▸ **PROBLEM DESCRIPTION**:
Whenever a line of the data below holds the string "background", copy that line.

▸ **DATA SUPPLIED**:

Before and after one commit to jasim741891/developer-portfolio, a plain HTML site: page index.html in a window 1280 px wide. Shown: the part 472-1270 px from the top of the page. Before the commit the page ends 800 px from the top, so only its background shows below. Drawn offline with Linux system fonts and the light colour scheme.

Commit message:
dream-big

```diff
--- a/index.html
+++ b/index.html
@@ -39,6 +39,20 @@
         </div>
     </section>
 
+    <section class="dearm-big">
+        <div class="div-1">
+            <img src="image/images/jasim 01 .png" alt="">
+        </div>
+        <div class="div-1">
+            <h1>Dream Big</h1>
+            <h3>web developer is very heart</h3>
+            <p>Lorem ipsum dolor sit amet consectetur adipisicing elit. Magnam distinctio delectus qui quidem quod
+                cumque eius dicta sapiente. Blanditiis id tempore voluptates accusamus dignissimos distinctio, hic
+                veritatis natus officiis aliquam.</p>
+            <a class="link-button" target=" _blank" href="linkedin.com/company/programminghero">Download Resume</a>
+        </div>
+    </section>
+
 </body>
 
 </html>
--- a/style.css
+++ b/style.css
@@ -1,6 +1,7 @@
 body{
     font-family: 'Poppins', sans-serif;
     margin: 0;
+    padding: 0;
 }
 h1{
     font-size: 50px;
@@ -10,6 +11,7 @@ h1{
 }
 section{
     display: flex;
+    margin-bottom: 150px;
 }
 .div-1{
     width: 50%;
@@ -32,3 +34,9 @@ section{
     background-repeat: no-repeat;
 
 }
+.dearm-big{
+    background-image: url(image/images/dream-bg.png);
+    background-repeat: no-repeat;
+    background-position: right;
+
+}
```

▸ **YOUR SOLUTION**:
Before and after one commit to jasim741891/developer-portfolio, a plain HTML site: page index.html in a window 1280 px wide. Shown: the part 472-1270 px from the top of the page. Before the commit the page ends 800 px from the top, so only its background shows below. Drawn offline with Linux system fonts and the light colour scheme.
     background-repeat: no-repeat;
+    background-image: url(image/images/dream-bg.png);
+    background-repeat: no-repeat;
+    background-position: right;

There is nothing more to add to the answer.